The Short Film / Student Film Experience

For those wanting to become film directors, often the best path is simply to make your own independent film productions of short films.

This series of stories from the novel non-Hollywood follows a young aspiring filmmaker as she goes about the business of learning how to make films.

So have a listen (and read along if you'd like) as author Neal A. Yeager reads some stories about the short film / student film experience.

Watch above, or click to view on Youtube

Shadows in Short Film

Chapter 3: Shadows in Short Film

The petite girl went by the name Icon, even though this was not the moniker her mother had blessed her with eighteen years ago, and even though she was quiet, introverted, and basically not the type who you would think would choose such a bold pseudonym for herself. For years Icon had been fascinated by the idea of one day becoming a cinematographer and a film director. Today she sat on the beach at Santa Monica and stared out at the ocean. She had been doing it all day. It was a research project.

Before her was a small digital still camera on a cheap tripod which was facing out at the ocean; on her right was another camera, but it faced northward up the coast; on her left was a camera facing southward down the beach; and behind her was a camera facing back toward the cliffs upon which sat the city of Santa Monica.

She popped a few antacids in her mouth — her stomach was constantly burning — and glanced at her watch: a quarter after. Icon stood, then walked from one camera to the next, snapping a single photo with each camera. She had started this little ritual just before dawn and it was her intention to keep going until sundown, snapping a series of photos every 15 minutes. Her aim was simple: she wanted to see where the shadows fell at certain times of the day. She hoped that this would allow her to choose the perfect time of day for her shots.

For the past few months she had been working on a short film for one of her classes. While many of her fellow film students were writing and shooting what amounted to little one-act plays, she had chosen to make her film based on imagery. Though she recognized the importance of being able to work with actors, she also felt that a skill which many beginning filmmakers lacked was the ability to convey emotion just by how a shot was composed and filmed.

As she sat back down in the sand she picked up her headphones and slipped them back over her ears. She had been listening to instrumental pieces that she might use for her short film. She had pretty much settled on Night Waters, a chill synth and strings tune by The Dolphin Mantra which seemed to have the right feel for this project.

Aside from the fact that she felt that this group’s music would go really well with the imagery she was shooting, it also felt quite appropriate that the music she listened to at the beach would be by a band called The Dolphin Mantra.

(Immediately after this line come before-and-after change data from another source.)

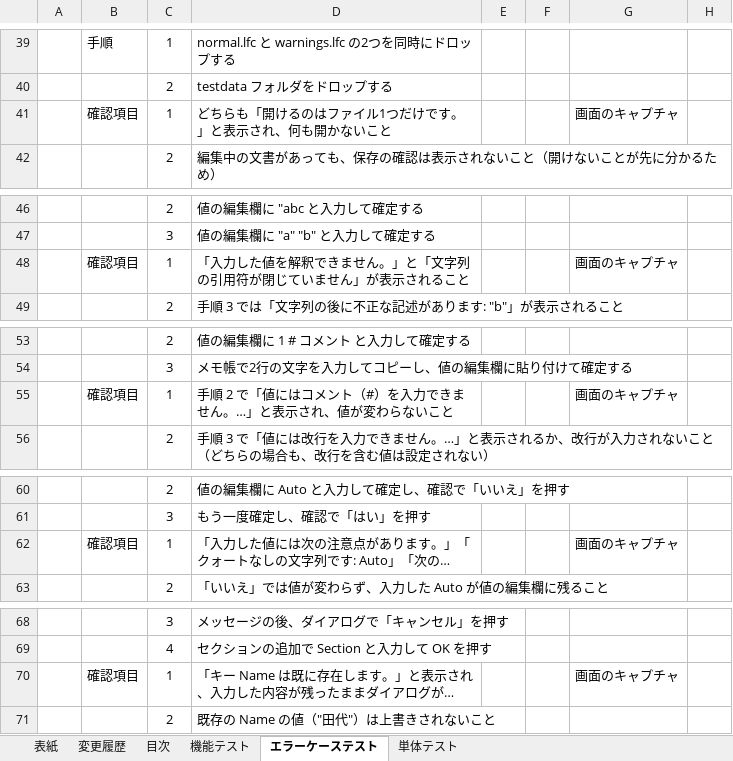
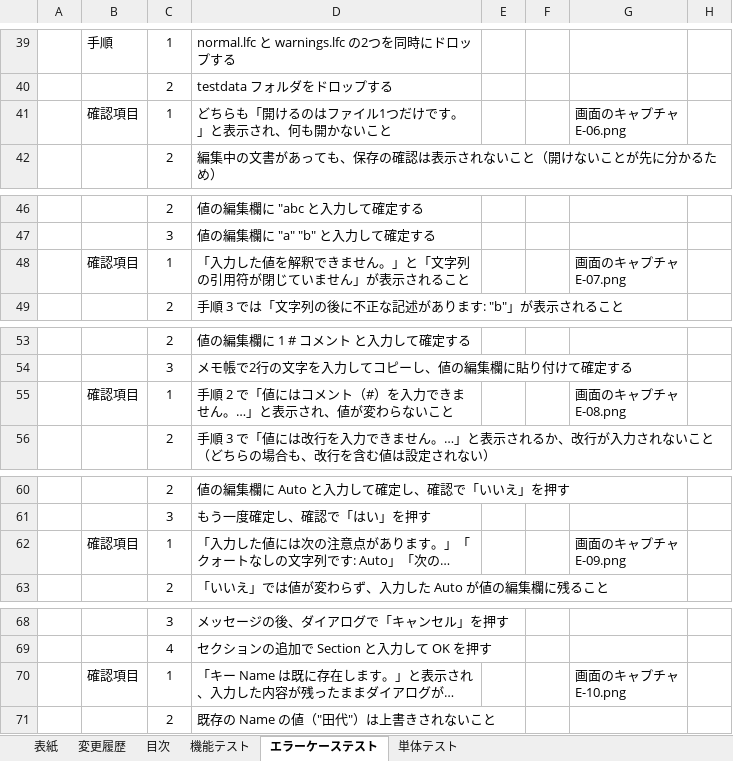
Before and after one commit to r-aoki-git/FileParseEditor, an Excel workbook: docs/FileParseEditor_テスト仕様書.xlsx, sheet エラーケーステスト, drawn as a sheet; only a part is shown, gaps mark what is left out; long unchanged cells end in …; values as stored, in another font and other column widths than the file's, no borders; ↵ is a line break in a cell; the diff covers the shown part only; the diff names each change by its address in the sheet, - before the commit and + after, or states it on an @@ line.

```diff
--- a/docs/FileParseEditor_テスト仕様書.xlsx (sheet エラーケーステスト)
+++ b/docs/FileParseEditor_テスト仕様書.xlsx (sheet エラーケーステスト)
-G41: 画面のキャプチャ
+G41: 画面のキャプチャ ↵ E-06.png
-G48: 画面のキャプチャ
+G48: 画面のキャプチャ ↵ E-07.png
-G55: 画面のキャプチャ
+G55: 画面のキャプチャ ↵ E-08.png
-G62: 画面のキャプチャ
+G62: 画面のキャプチャ ↵ E-09.png
-G70: 画面のキャプチャ
+G70: 画面のキャプチャ ↵ E-10.png
```
Also changed, not shown: 7 edited cells elsewhere in this sheet, sheet 機能テスト, 6 other files.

She had titled her short film project Thoughts & Feelings. The idea was that she would pick several emotional concepts and devise a quick scene for each. She had chosen ten concepts and had already shot seven of them. The concept which had brought her to the beach was ‘eternity.’ This scene would feature several shots of ocean waves, which would dissolve into a starry sky at night, footage which she planned to shoot out in the desert at Joshua Tree National Park.

For today she would simply sit here on the beach photographing shadows on the ocean.

This was her idea of eternity.


*The printed version of non-Hollywood follows a different character in its next chapter. You can read the book in that orderif you prefer, or scroll down to see the next chapters starring Icon.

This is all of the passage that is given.